Since Dad was gone most of the time on the mail route, we had to have a lot of hired hands to help with the work. We needed a lot of corn and hay for the four or five horses we always kept and Dad thought we should grow it on the farm rather than buy it. One of the most faithful of these hands was Big Will Cockram, a short, stout man who had some experience at most farm work. Sometimes he brought along his two sons, Henry and Caleb.

In the winter time Big Will and I cut down big oak trees from our wood lot and trimmed them up ready to be dragged to the wood pile when snow was on the ground. Come summer it was corn hoeing time and pretty soon haying time. We had a mowing machine but a lot of the grain had to be cut with a scythe or mowing blade as we called it.

At lunch time the blades had to be sharpened on a hand turned grind stone. So while all the other hired hands lolled around in the shade and rested, Big Will ground the blades sharp, while I was elected to turn the grindstone. Sometimes it seemed to take an eternity to get the blades sharp enough to suit Big Will's keen eye and touch.

Big Will never did learn to make it on his own small farm. After the boys left him he was reduced to selling off small tracts of his farm to support himself and his daughters, Kate and Lelia. Most of the land was sold to my Dad but when it come down to the house lot, someone else whom he'd borrowed money from, bought it, and he and Kate were forced to get out and go to an abandoned cabin on the old Cockram place.
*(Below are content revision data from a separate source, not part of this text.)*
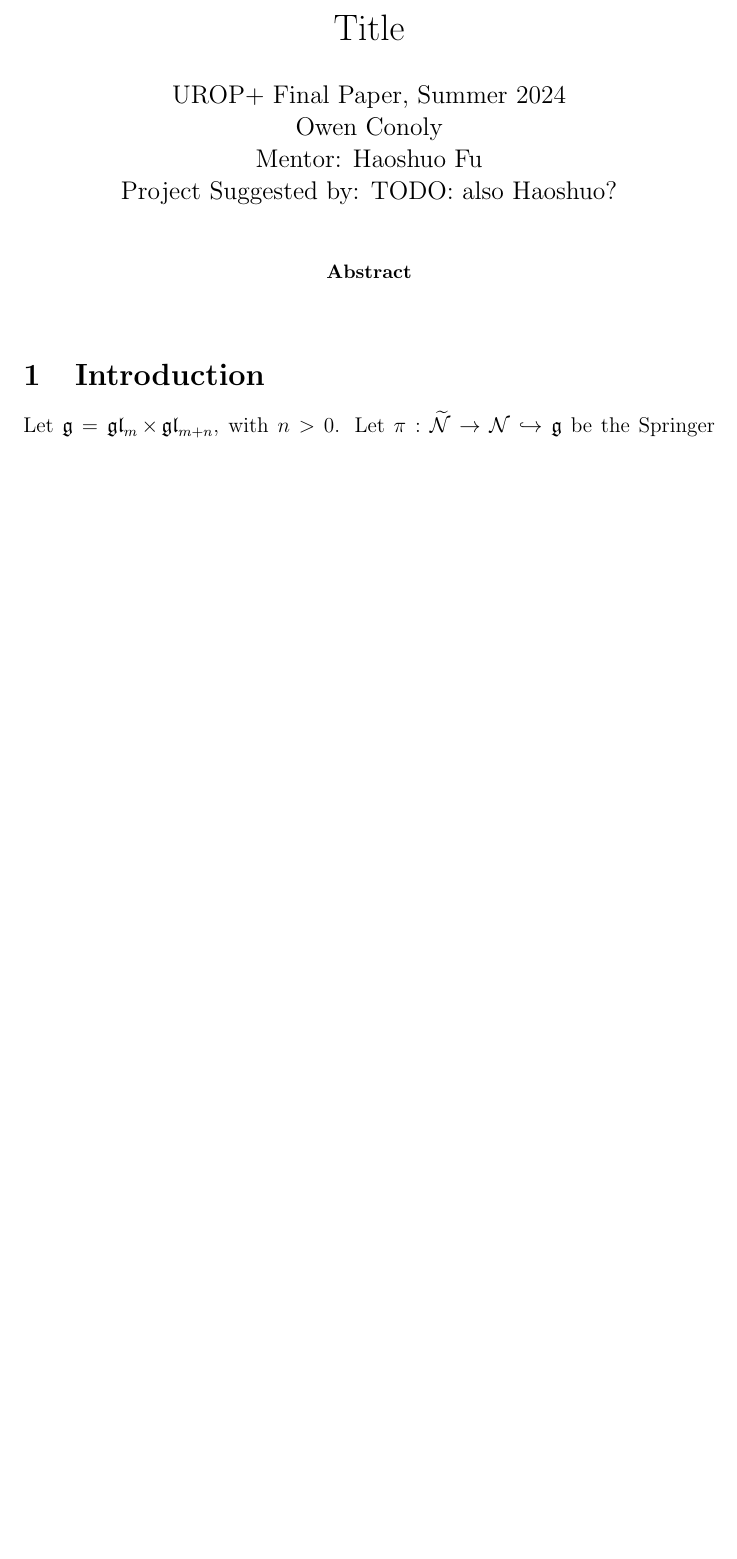
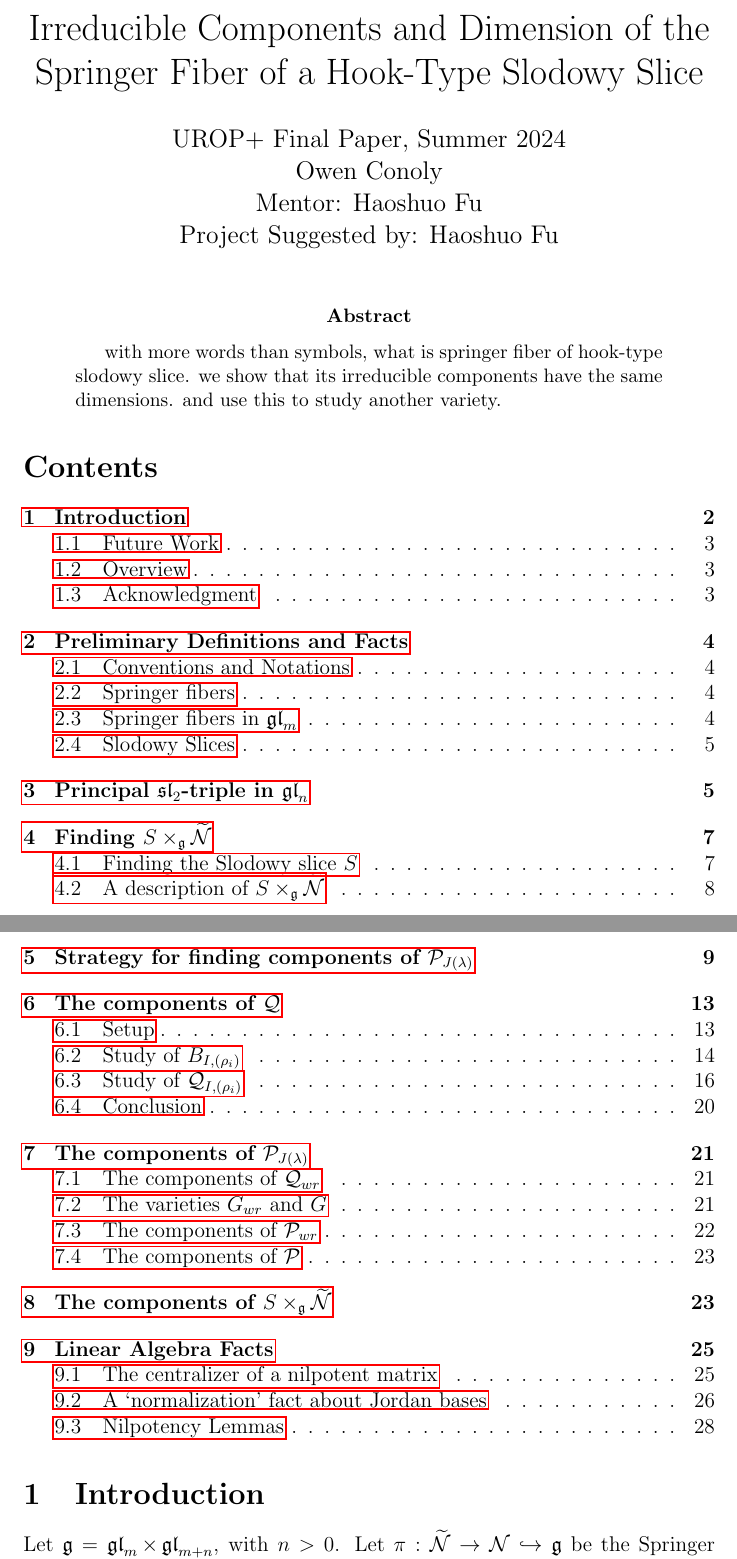
Before and after one commit to OwenConoly/springer, a LaTeX paper (paper.tex): part of page 1 of 29 before the commit and two parts of pages 1 and 2 of 30 after it, the two joined at a grey line, cut at the place of the change, the shorter picture padded with empty space. Compiled offline with pdfLaTeX.

Commit message:
thoughts from meeting

```diff
--- a/paper.tex
+++ b/paper.tex
@@ -68,17 +68,22 @@
 UROP+ Final Paper, Summer 2024\\
 Owen Conoly\\
 Mentor: Haoshuo Fu\\
-Project Suggested by: TODO: also Haoshuo?
+Project Suggested by: Haoshuo Fu
 }
 \date{}
-\title{Title}
+\title{Irreducible Components and Dimension of the Springer Fiber of a Hook-Type Slodowy Slice}
 
+% email to andre when done
 \begin{document}
 
 \maketitle
 \begin{abstract}
+    with more words than symbols, what is springer fiber of hook-type slodowy slice.
+    we show that its irreducible components have the same dimensions.
+    and use this to study another variety.
+\end{abstract}
 
-\end{abstract}
+\tableofcontents
 
 \section{Introduction}
 Let \(\mathfrak{g} = \gl_m \times \gl_{m + n}\), with \(n > 0\).
```
Also changed, not shown: paper.pdf, paper.tex (24 more changed lines).
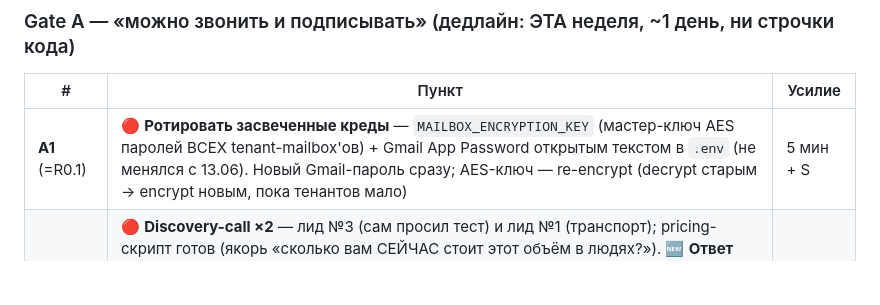
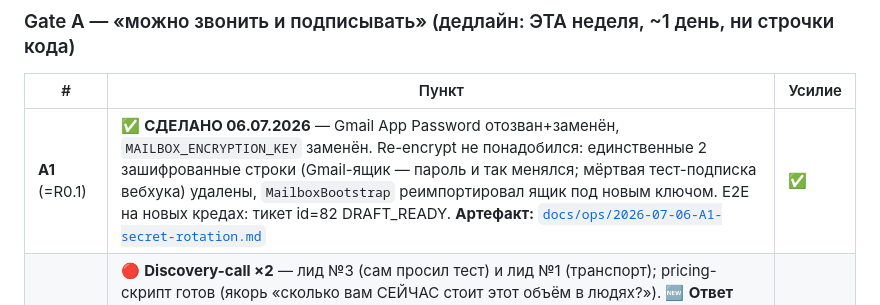
Before and after one commit to olegskel7-wq/smart-freight-inbox, a Markdown page: ROADMAP.md, the part around the change. Rendered like a GitHub page; blank space fills up the shorter version.

Commit message:
docs: Gate A / A1 closed - secrets rotated 06.07 (evidence in docs/ops), e2e verified on new creds

```diff
--- a/ROADMAP.md
+++ b/ROADMAP.md
@@ -125,7 +125,7 @@ IMAP IDLE → Qwen 2.5 (extraction) → Llama 3.1 (drafting) → Human review
 
 | # | Пункт | Усилие |
 |---|-------|--------|
-| **A1** (=R0.1) | 🔴 **Ротировать засвеченные креды** — `MAILBOX_ENCRYPTION_KEY` (мастер-ключ AES паролей ВСЕХ tenant-mailbox'ов) + Gmail App Password открытым текстом в `.env` (не менялся с 13.06). Новый Gmail-пароль сразу; AES-ключ — re-encrypt (decrypt старым → encrypt новым, пока тенантов мало) | 5 мин + S |
+| **A1** (=R0.1) | ✅ **СДЕЛАНО 06.07.2026** — Gmail App Password отозван+заменён, `MAILBOX_ENCRYPTION_KEY` заменён. Re-encrypt не понадобился: единственные 2 зашифрованные строки (Gmail-ящик — пароль и так менялся; мёртвая тест-подписка вебхука) удалены, `MailboxBootstrap` реимпортировал ящик под новым ключом. E2E на новых кредах: тикет id=82 DRAFT_READY. **Артефакт:** [`docs/ops/2026-07-06-A1-secret-rotation.md`](docs/ops/2026-07-06-A1-secret-rotation.md) | ✅ |
 | **A2** (=R3.1) | 🔴 **Discovery-call ×2** — лид №3 (сам просил тест) и лид №1 (транспорт); pricing-скрипт готов (якорь «сколько вам СЕЙЧАС стоит этот объём в людях?»). 🆕 **Ответ записать как baseline** (часов/нед на почту, кто разгребает) — единственная метрика, которую система не измерит никогда; без baseline в S4 «сэкономили X часов» не с чем сравнивать. Итоги — в репо/вики, иначе для планирования их не существует. ⚠️ Для №3 продажа = **НОВЫЙ vendor-договор** от Ltd, отдельный от текущего сервисного контракта | S×2 |
 | **A3** (=R3.2) | **Beachhead зафиксировать** — решён рынком: UK logistics (транспорт + склад = два профиля enquiry, один beachhead — заодно тест тезиса «universal»). NHS/Legal/Finance/Estate — в бэклог | — |
 | **A4** 🆕 | **Юридический минимум:** одностраничное пилотное соглашение + **DPA** (обработка чужой клиентской почты = Ltd является data processor) + проверить **ICO data protection fee** (~£40–60/год, требование закона — продукт «про GDPR» без ICO-регистрации хуже, чем без HSTS). В соглашении сразу: строка ожиданий по поддержке («пилот, best-effort, ответ в течение рабочего дня») + **дата/условия перехода на полную цену** — иначе бесплатный пилот станет бессрочным | S |
```
Also changed, not shown: docs/ops/2026-07-06-A1-secret-rotation.md (added, +44 -0 lines).
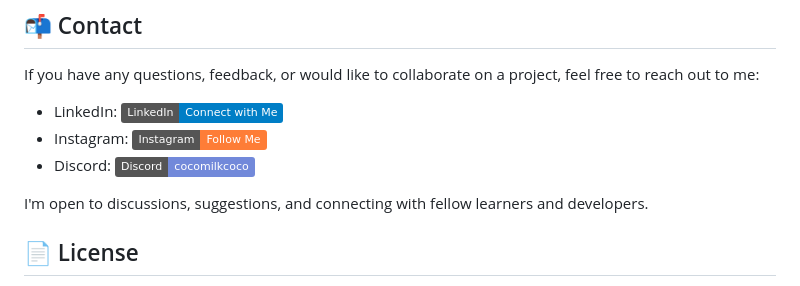
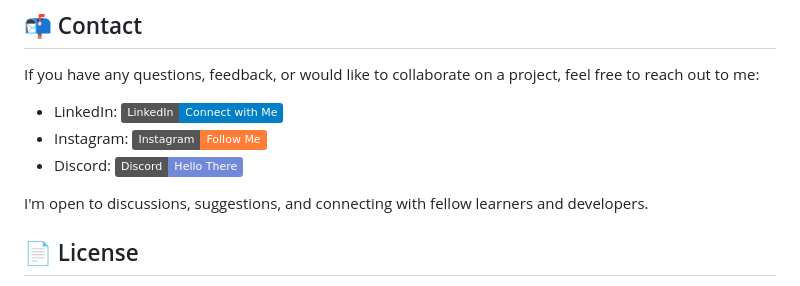
Before and after one commit to bbetulkaya/Code-Journey, a Markdown page: README.md, the part around the change. Drawn GitHub-style; badges without logos.

Commit message:
Doc: update discord contact

```diff
--- a/README.md
+++ b/README.md
@@ -36,7 +36,7 @@ If you have any questions, feedback, or would like to collaborate on a project,
 
 - LinkedIn: [![LinkedIn](https://img.shields.io/badge/LinkedIn-Connect%20with%20Me-blue)](https://www.linkedin.com/in/bbetulkaya/)
 - Instagram: [![Instagram](https://img.shields.io/badge/Instagram-Follow%20Me-orange)](https://www.instagram.com/webdev.cat)
-- Discord: [![Discord](https://img.shields.io/badge/Discord-cocomilkcoco-7289DA)](https://www.discordapp.com/users/595192879631171584)
+- Discord: [![Discord](https://img.shields.io/badge/Discord-Hello%20There-7289DA)](https://www.discordapp.com/users/595192879631171584)
 <!-- - YouTube: [![YouTube](https://img.shields.io/badge/YouTube-Subscribe%20to%20My%20Channel-red)](https://www.youtube.com/your-channel) -->
 <!-- - Twitter: [![Twitter](https://img.shields.io/badge/Twitter-Follow%20Me-blue)](https://twitter.com/your-twitter-handle) -->
 
```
With no more resources, and getting too old to hire out, it was reported that Big Will and Kate were about to starve to death. My Dad killed a small hog, dressed it and cut it in half and threw, one half over his shoulder and carried it across the hills to Big Will. I guess that kept them alive a short time longer, but the poor old man soon passed away.